Music is all around us. And “Christian music” as a genre is very popular today. But what music is the best for special music performances at our church services? Here are some general principles that should be helpful. These guidelines are meant to give direction on why we’re doing special music and how we can be unified in our approach. If you have any further questions, contact Church Administration.
The Starting Point
Special music is a very visible means of serving God’s people, and as such, these guidelines are important and help us set the best godly example we can as we serve God and help direct His people to Him.
Music has been part of worshiping God for thousands of years, and it is a special honor to serve in this way. From a “big picture” perspective, it is essential to understand and remember that special music should not be focused on being “a performance.” It is not a display or show of one’s talents and abilities. Rather, it is using one’s talents and abilities as an offering of praise and worship to God. It is also using one’s talents and abilities to direct God’s people to Him in a more thoughtful or pro-found way. This focus should guide how we view what selections to use and how to pre-pare them.
With that in mind, here are several questions to ask yourself as you prepare special music selections:
1. Do the words glorify God?
Always make sure that the words are scripturally accurate and doctrinally correct. The focus of any lyrics should be honoring and praising God and should not highlight the singer or songwriter.
2. Is the genre appropriate for Church services?

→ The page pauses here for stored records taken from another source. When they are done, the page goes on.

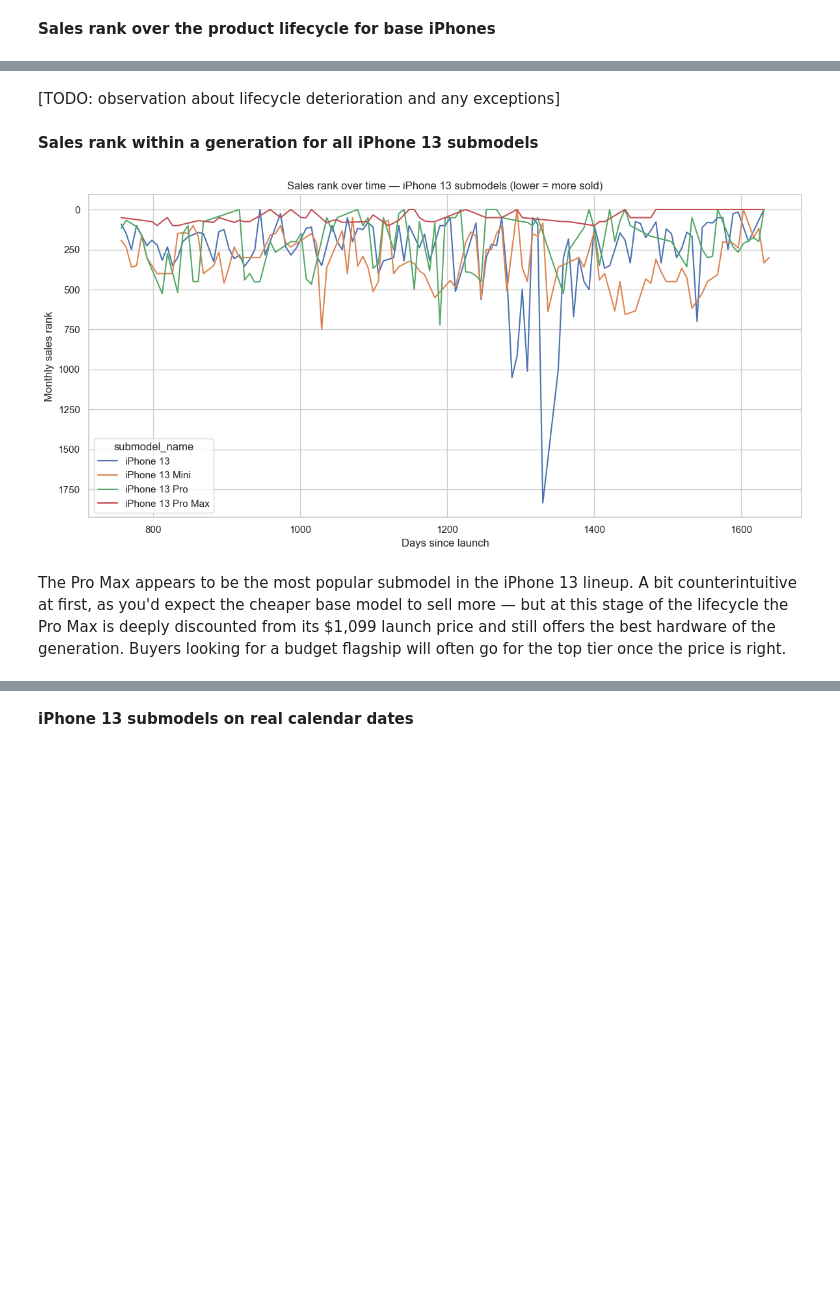
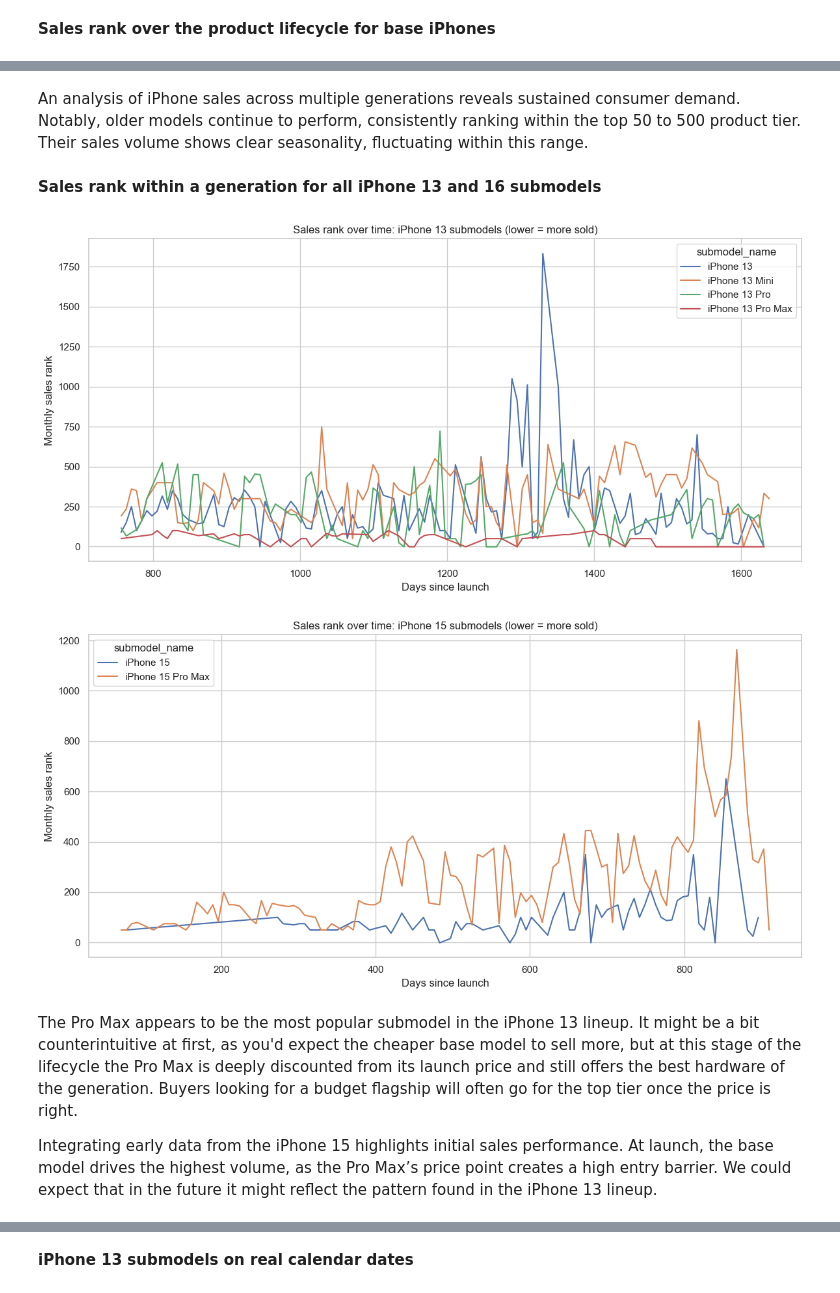
Before and after one commit to ady7ady7/python_agentic_learning, a Jupyter notebook: project1_phones_sales_analytics/notebooks/06_final_project_sns.ipynb, the cells around one changed output, grey strips where cells are left out. Cells and saved outputs as stored; diff of their text form; code cells hidden in the pictures; blank space fills up the shorter version.

```diff
--- a/project1_phones_sales_analytics/notebooks/06_final_project_sns.ipynb
+++ b/project1_phones_sales_analytics/notebooks/06_final_project_sns.ipynb
@@ -76,6 +76,10 @@ apple_base_rank_df = apple_base_rank_df.groupby(['generation_name', 'days_rounde
 iphone13_rank_df = ms_df[ms_df['generation_name'] == 'iPhone 13']
 iphone13_rank_df = iphone13_rank_df.groupby(['submodel_name', 'days_rounded'])['monthly_sold'].mean().reset_index()
 
+iphone15_rank_df = ms_df[ms_df['generation_name'] == 'iPhone 15']
+iphone15_rank_df = iphone15_rank_df.groupby(['submodel_name', 'days_rounded'])['monthly_sold'].mean().reset_index()
+
+
 rank_dates_gen_df = (ms_df.set_index('datetime')
     .groupby(['generation_name', 'brand', 'tier'])
     .resample('W')['monthly_sold'].mean().reset_index())
@@ -91,6 +95,7 @@ rank_dates_sub_df = (ms_df.set_index('datetime')
     .resample('W')['monthly_sold'].mean().reset_index())
 rank_dates_sub_df['monthly_sold'] = rank_dates_sub_df.groupby('generation_name')['monthly_sold'].ffill()
 iphone13_rank_dates_df = rank_dates_sub_df[rank_dates_sub_df['generation_name'] == 'iPhone 13']
+iphone15_rank_dates_df = rank_dates_sub_df[rank_dates_sub_df['generation_name'] == 'iPhone 15']
 # %% [markdown]
 # Amazon Renewed Phone Price Analysis
 
@@ -328,23 +362,44 @@ plt.show()
-# %% [markdown]
-[TODO: observation about lifecycle deterioration and any exceptions]
+# %% [markdown]
+An analysis of iPhone sales across multiple generations reveals sustained consumer demand. Notably, older models continue to perform, consistently ranking within the top 50 to 500 product tier. Their sales volume shows clear seasonality, fluctuating within this range.
 # %% [markdown]
-**Sales rank within a generation for all iPhone 13 submodels**
+**Sales rank within a generation for all iPhone 13 and 16 submodels**
 # %%
-fig, ax = plt.subplots(figsize=(12, 6))
-ms_chart_4 = sns.lineplot(data=iphone13_rank_df, x='days_rounded', y='monthly_sold',
-    hue='submodel_name', ax=ax)
-ax.invert_yaxis()
-ax.set_title('Sales rank over time — iPhone 13 submodels (lower = more sold)')
-ax.set_xlabel('Days since launch')
-ax.set_ylabel('Monthly sales rank')
+plt.subplots(figsize=(12, 6))
+
+ms_chart_4 = sns.lineplot(
+    data=iphone13_rank_df,
+    x='days_rounded',
+    y='monthly_sold',
+    hue='submodel_name')
+
+plt.title('Sales rank over time: iPhone 13 submodels (lower = more sold)')
+plt.xlabel('Days since launch')
+plt.ylabel('Monthly sales rank')
 plt.tight_layout()
 plt.show()
+
+plt.subplots(figsize=(12, 6))
+
+ms_chart_5 = sns.lineplot(
+    data=iphone15_rank_df,
+    x='days_rounded',
+    y='monthly_sold',
+    hue='submodel_name')
+
+plt.title('Sales rank over time: iPhone 15 submodels (lower = more sold)')
+plt.xlabel('Days since launch')
+plt.ylabel('Monthly sales rank')
+plt.tight_layout()
+plt.show()
 # %% [output]
-[figure, old version]
+[figure, new version]
+[figure, added]
 # %% [markdown]
-The Pro Max appears to be the most popular submodel in the iPhone 13 lineup. A bit counterintuitive
-at first, as you'd expect the cheaper base model to sell more — but at this stage of the lifecycle
-the Pro Max is deeply discounted from its $1,099 launch price and still offers the best hardware
+The Pro Max appears to be the most popular submodel in the iPhone 13 lineup. It might be a bit counterintuitive
+at first, as you'd expect the cheaper base model to sell more, but at this stage of the lifecycle
+the Pro Max is deeply discounted from its launch price and still offers the best hardware
 of the generation. Buyers looking for a budget flagship will often go for the top tier once the
 price is right.
+
+Integrating early data from the iPhone 15 highlights initial sales performance. At launch, the base model drives the highest volume, as the Pro Max’s price point creates a high entry barrier. We could expect that in the future it might reflect the pattern found in the iPhone 13 lineup.
 # %% [markdown]
```
Also changed, not shown: parts of 25 cells of this notebook, 2 other files.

It’s good to have a mix of traditional and contemporary genres for special music. Even so, try to stay out of the extremes when it comes to appropriateness, within each genre. For example, some classical pieces may be technically impressive but not inspiring to the congregation, because they are really focusing more on the expertise of the singer or musician than giving glory to God. Often times for a general audience and worship of God, simple is better.
In regard to contemporary music, some songs may essentially be “love songs for Jesus.” These types of songs might evoke sentimental feelings for Him, but they can trivialize the deep awe and respect we should have for God and Christ. Whether traditional or contemporary music is involved, also be sensitive to the fact that some in the audience may be troubled by music that they associate with their past experience in a mainstream Protestant or Catholic church. Use wisdom and judgment, and if in doubt, ask your pastor for guidance.
3. Is the style consistent with our Church traditions?
When you play or sing music, remember to maintain a level of formality, dignity, and self-restraint. Many well-meaning “contemporary Christian” singers and musicians come across as being “theatrical” in their overuse of emotions. They “emote” for effect. That is, they make the focus of the piece more about the emotional experience they are having, than the message of the song. There should be power and passion in our music! However, we must remember to keep the focus on honoring God and inspiring the congregation. Many “contemporary Christian” pieces sound like run-of-the-mill rock or R&B songs. The style of some songs may be fine for a Church fun show, but their sound may be inappropriate for Sabbath worship services. It is important to distinguish the difference.
4. Does the performer’s dress reflect standards upheld by God’s word and His Church?
Just as the Church has specific dress guidelines for men involved in speaking, song leading and leading in opening and closing prayers, we also need guidelines for those giving special music in front of the congregation. In most western-culture settings, the appropriate clothing for men is coat and tie; for ladies, a dress or skirt and blouse that are modest and conservative. (Other formal-setting attire is appropriate in other cultures in international areas—check with your Regional Office if you have questions).
Ladies should avoid the trendy and immodest apparel that is commonplace for many female per-formers in our society today: short, tight, form-fitting dresses, necklines displaying cleavage, bare shoulders, backless dresses, etc. Because being on an elevated platform or stage makes hemlines appear higher than they actually are, a good rule of thumb when bringing special music is for a dress or skirt to at least reach the knees, including when seated. Be careful with high slits in a dress or skirt. If dress attracts undue attention, it will draw the minds of those in the congregation away from their focus on the music and worship of God.
Everything about the special music we give should help direct God’s people to Him. It is a tremendous privilege for all of us to come before the great King each and every Sabbath and to worship Him. Using musical talent to inspire our brethren and praise God is a very special opportunity that should not be taken lightly.